Being true to our First Principle means that we strive to be in right relationship with others. We strive to be respectful even when we disagree with the views and behavior of another. We strive to be gentle and to offer forgiveness and the understanding that redemption is always available.
Our First Principle calls us to leave the safety of our own comfort zone and stand against hunger and injustice in the world. It calls us to examine our own thoughts and actions in light of our understanding that all beings have worth and dignity. It calls us to reach out into our surroundings and build bridges between ourselves and those who are different from us. It calls us to be compassionate even when angry and hurt.
Our First Principle serves as the foundation for our remaining principles which are derived and deduced from it, principles which call us to be compassionate and just, which call us to accept one another and encourage each other's spiritual growth. Our First Principle assures us that we have the right to follow our own conscience in a search for truth and meaning.
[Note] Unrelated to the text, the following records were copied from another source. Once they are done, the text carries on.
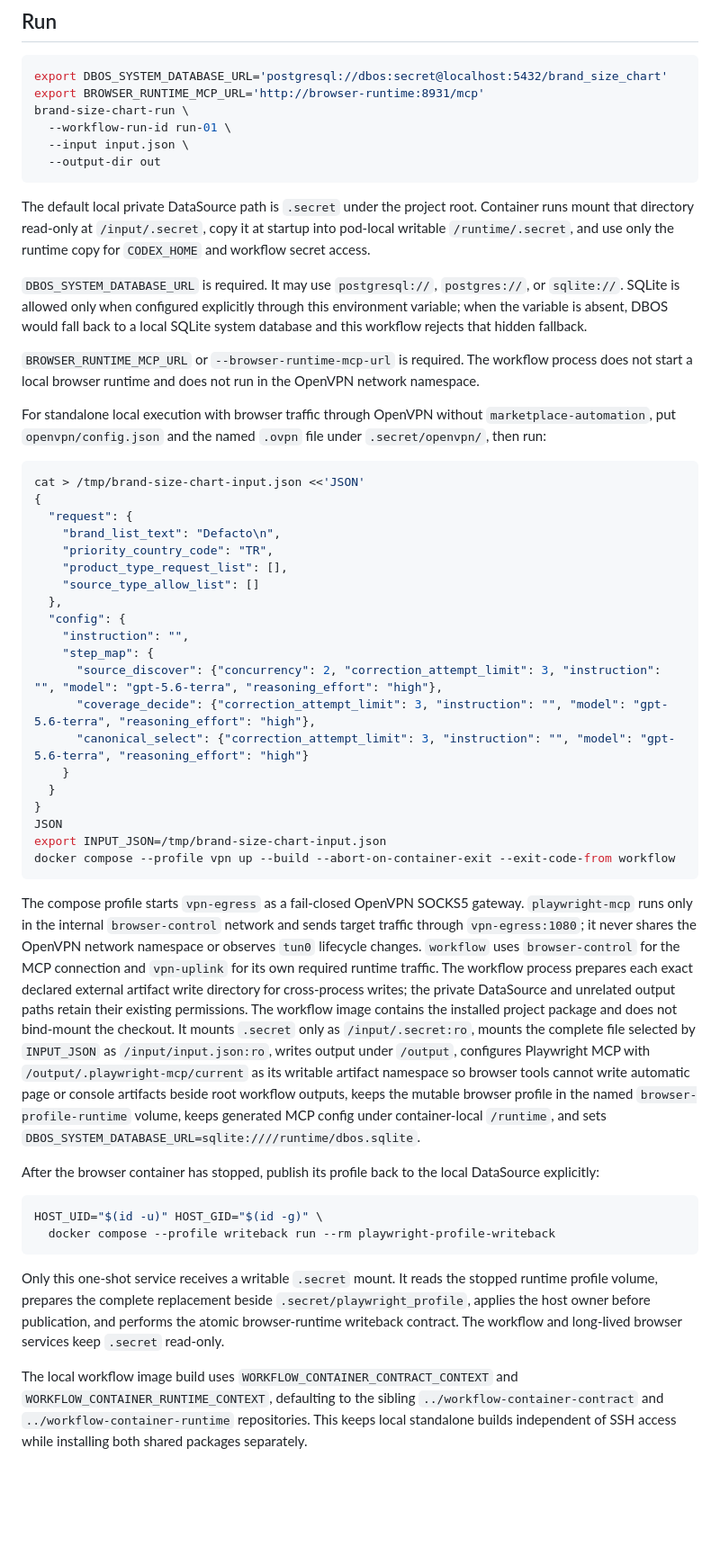
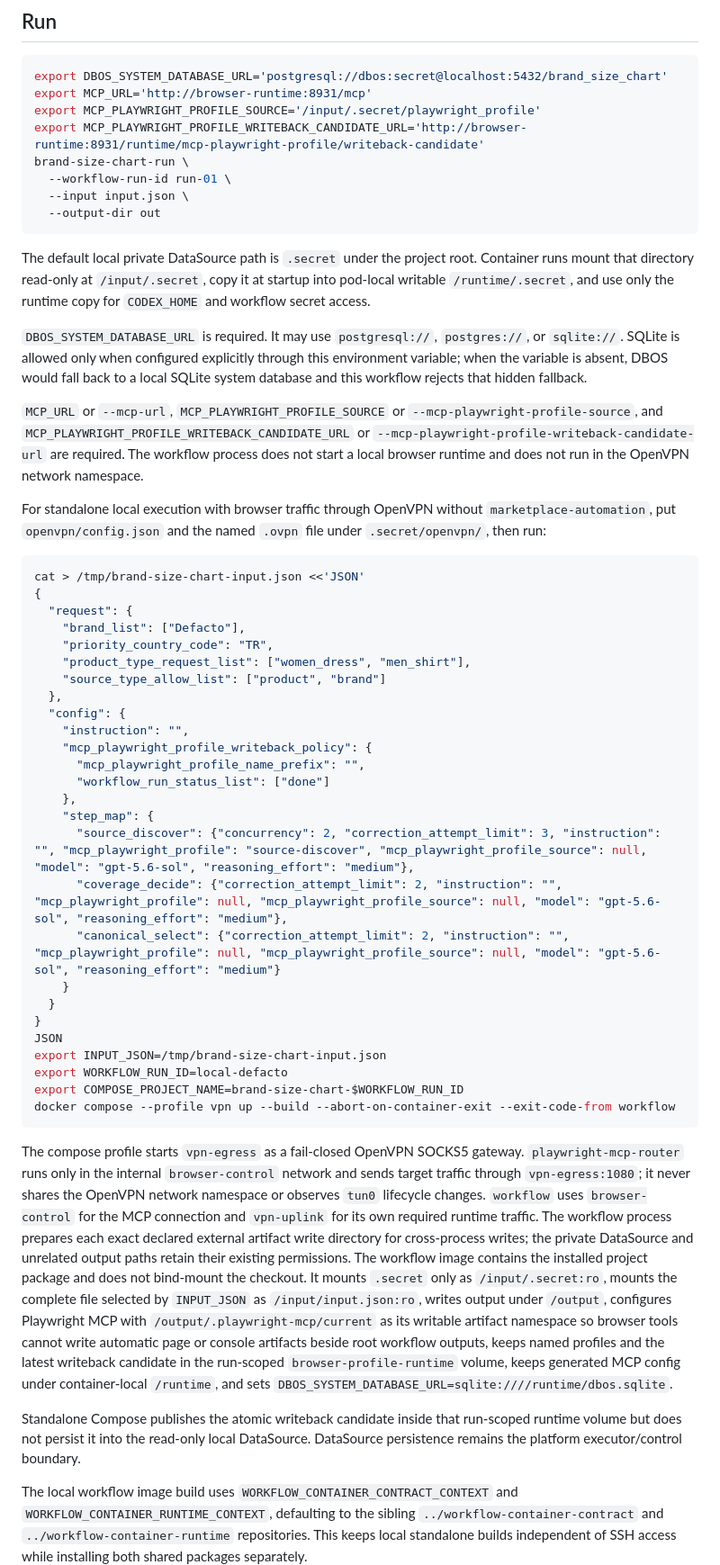
Before and after one commit to antonov-andrey/brand-size-chart, a Markdown page: README.md, the part around the change. Shown at 90% size. GitHub-like rendering; blank space fills up the shorter version.

Commit message:
docs: align local profile smoke contract

````diff
--- a/README.md
+++ b/README.md
@@ -10,7 +10,9 @@ The complete input selects the model and reasoning effort for each Codex-backed
 
 ```bash
 export DBOS_SYSTEM_DATABASE_URL='postgresql://dbos:secret@localhost:5432/brand_size_chart'
-export BROWSER_RUNTIME_MCP_URL='http://browser-runtime:8931/mcp'
+export MCP_URL='http://browser-runtime:8931/mcp'
+export MCP_PLAYWRIGHT_PROFILE_SOURCE='/input/.secret/playwright_profile'
+export MCP_PLAYWRIGHT_PROFILE_WRITEBACK_CANDIDATE_URL='http://browser-runtime:8931/runtime/mcp-playwright-profile/writeback-candidate'
 brand-size-chart-run \
   --workflow-run-id run-01 \
   --input input.json \
@@ -21,7 +23,7 @@ The default local private DataSource path is `.secret` under the project root. C
 
 `DBOS_SYSTEM_DATABASE_URL` is required. It may use `postgresql://`, `postgres://`, or `sqlite://`. SQLite is allowed only when configured explicitly through this environment variable; when the variable is absent, DBOS would fall back to a local SQLite system database and this workflow rejects that hidden fallback.
 
-`BROWSER_RUNTIME_MCP_URL` or `--browser-runtime-mcp-url` is required. The workflow process does not start a local browser runtime and does not run in the OpenVPN network namespace.
+`MCP_URL` or `--mcp-url`, `MCP_PLAYWRIGHT_PROFILE_SOURCE` or `--mcp-playwright-profile-source`, and `MCP_PLAYWRIGHT_PROFILE_WRITEBACK_CANDIDATE_URL` or `--mcp-playwright-profile-writeback-candidate-url` are required. The workflow process does not start a local browser runtime and does not run in the OpenVPN network namespace.
 
 For standalone local execution with browser traffic through OpenVPN without `marketplace-automation`, put `openvpn/config.json` and the named `.ovpn` file under `.secret/openvpn/`, then run:
 
@@ -29,35 +31,34 @@ For standalone local execution with browser traffic through OpenVPN without `mar
 cat > /tmp/brand-size-chart-input.json <<'JSON'
 {
   "request": {
-    "brand_list_text": "Defacto\n",
+    "brand_list": ["Defacto"],
     "priority_country_code": "TR",
-    "product_type_request_list": [],
-    "source_type_allow_list": []
+    "product_type_request_list": ["women_dress", "men_shirt"],
+    "source_type_allow_list": ["product", "brand"]
   },
   "config": {
     "instruction": "",
+    "mcp_playwright_profile_writeback_policy": {
+      "mcp_playwright_profile_name_prefix": "",
+      "workflow_run_status_list": ["done"]
+    },
     "step_map": {
-      "source_discover": {"concurrency": 2, "correction_attempt_limit": 3, "instruction": "", "model": "gpt-5.6-terra", "reasoning_effort": "high"},
-      "coverage_decide": {"correction_attempt_limit": 3, "instruction": "", "model": "gpt-5.6-terra", "reasoning_effort": "high"},
-      "canonical_select": {"correction_attempt_limit": 3, "instruction": "", "model": "gpt-5.6-terra", "reasoning_effort": "high"}
+      "source_discover": {"concurrency": 2, "correction_attempt_limit": 3, "instruction": "", "mcp_playwright_profile": "source-discover", "mcp_playwright_profile_source": null, "model": "gpt-5.6-sol", "reasoning_effort": "medium"},
+      "coverage_decide": {"correction_attempt_limit": 2, "instruction": "", "mcp_playwright_profile": null, "mcp_playwright_profile_source": null, "model": "gpt-5.6-sol", "reasoning_effort": "medium"},
+      "canonical_select": {"correction_attempt_limit": 2, "instruction": "", "mcp_playwright_profile": null, "mcp_playwright_profile_source": null, "model": "gpt-5.6-sol", "reasoning_effort": "medium"}
     }
   }
 }
 JSON
 export INPUT_JSON=/tmp/brand-size-chart-input.json
+export WORKFLOW_RUN_ID=local-defacto
+export COMPOSE_PROJECT_NAME=brand-size-chart-$WORKFLOW_RUN_ID
 docker compose --profile vpn up --build --abort-on-container-exit --exit-code-from workflow
 ```
 
-The compose profile starts `vpn-egress` as a fail-closed OpenVPN SOCKS5 gateway. `playwright-mcp` runs only in the internal `browser-control` network and sends target traffic through `vpn-egress:1080`; it never shares the OpenVPN network namespace or observes `tun0` lifecycle changes. `workflow` uses `browser-control` for the MCP connection and `vpn-uplink` for its own required runtime traffic. The workflow process prepares each exact declared external artifact write directory for cross-process writes; the private DataSource and unrelated output paths retain their existing permissions. The workflow image contains the installed project package and does not bind-mount the checkout. It mounts `.secret` only as `/input/.secret:ro`, mounts the complete file selected by `INPUT_JSON` as `/input/input.json:ro`, writes output under `/output`, configures Playwright MCP with `/output/.playwright-mcp/current` as its writable artifact namespace so browser tools cannot write automatic page or console artifacts beside root workflow outputs, keeps the mutable browser profile in the named `browser-profile-runtime` volume, keeps generated MCP config under container-local `/runtime`, and sets `DBOS_SYSTEM_DATABASE_URL=sqlite:////runtime/dbos.sqlite`.
+The compose profile starts `vpn-egress` as a fail-closed OpenVPN SOCKS5 gateway. `playwright-mcp-router` runs only in the internal `browser-control` network and sends target traffic through `vpn-egress:1080`; it never shares the OpenVPN network namespace or observes `tun0` lifecycle changes. `workflow` uses `browser-control` for the MCP connection and `vpn-uplink` for its own required runtime traffic. The workflow process prepares each exact declared external artifact write directory for cross-process writes; the private DataSource and unrelated output paths retain their existing permissions. The workflow image contains the installed project package and does not bind-mount the checkout. It mounts `.secret` only as `/input/.secret:ro`, mounts the complete file selected by `INPUT_JSON` as `/input/input.json:ro`, writes output under `/output`, configures Playwright MCP with `/output/.playwright-mcp/current` as its writable artifact namespace so browser tools cannot write automatic page or console artifacts beside root workflow outputs, keeps named profiles and the latest writeback candidate in the run-scoped `browser-profile-runtime` volume, keeps generated MCP config under container-local `/runtime`, and sets `DBOS_SYSTEM_DATABASE_URL=sqlite:////runtime/dbos.sqlite`.
 
-After the browser container has stopped, publish its profile back to the local DataSource explicitly:
-
-```bash
-HOST_UID="$(id -u)" HOST_GID="$(id -g)" \
-  docker compose --profile writeback run --rm playwright-profile-writeback
-```
-
-Only this one-shot service receives a writable `.secret` mount. It reads the stopped runtime profile volume, prepares the complete replacement beside `.secret/playwright_profile`, applies the host owner before publication, and performs the atomic browser-runtime writeback contract. The workflow and long-lived browser services keep `.secret` read-only.
+Standalone Compose publishes the atomic writeback candidate inside that run-scoped runtime volume but does not persist it into the read-only local DataSource. DataSource persistence remains the platform executor/control boundary.
 
 The local workflow image build uses `WORKFLOW_CONTAINER_CONTRACT_CONTEXT` and `WORKFLOW_CONTAINER_RUNTIME_CONTEXT`, defaulting to the sibling `../workflow-container-contract` and `../workflow-container-runtime` repositories. This keeps local standalone builds independent of SSH access while installing both shared packages separately.
 
````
Our First Principle assures us that the democratic process, which is based on the conscience of each person, will give us fair and equitable outcomes. Our First Principle underlies our desire for world community with peace, liberty, and justice for all.
And our First Principle makes it clear that not only is our own human worth and dignity invaluable but that the worth and dignity of all creation is precious and that we are interdependent within that creation.
In recent months and years, terrible cruel acts have been perpetrated upon innocent human beings---murders, bombings, abuse, and other violence.
In response to these acts, some victims and their relatives have sought revenge and retribution, so devastated are they by the violence that they can feel nothing but anger and hate, perhaps because they have been wounded many times in the past and have not experienced the compassion they themselves deserve.
But notably, very often in the aftermath of these events, there are other voices---voices of compassion for those who love the perpetrator, voices expressing a desire to understand why the offender might have become so twisted as to lash out, voices expressing hope and intention to pursue solutions to the underlying problems of desperate people, so that these kinds of events might be averted early.
And many times, there is forgiveness offered---a compassion for the tortured life of the offender, an understanding that this person too has worth and dignity and that healing of this person's self is more important than revenge.
Our First Principle calls us to respond in healing ways as best we can. We will not always be able to reach this highest goal right away, yet strive we can for understanding and compassion, for forgiveness if not forgetting, for healing instead of additional hurt.
Let's pause for a time of silent reflection and prayer.
Hymn # 131, Love Will Guide Us
BENEDICTION: (Please reach out to your neighbor, holding hands or touching someone's shoulder, and let's close our service by affirming the joy of our community.)
Our worship service, our time of shaping worth together, is ended, but our service to the world begins again as we leave this place. Let us go in peace, remembering that our First Principle, our foundational belief, is that human life is inherently worthy and deserving of respect. May we strive to live that belief in our everyday lives and may we as a congregation commit ourselves to reaching out in our community to act on that belief. Amen, Shalom, Salaam, and Blessed Be.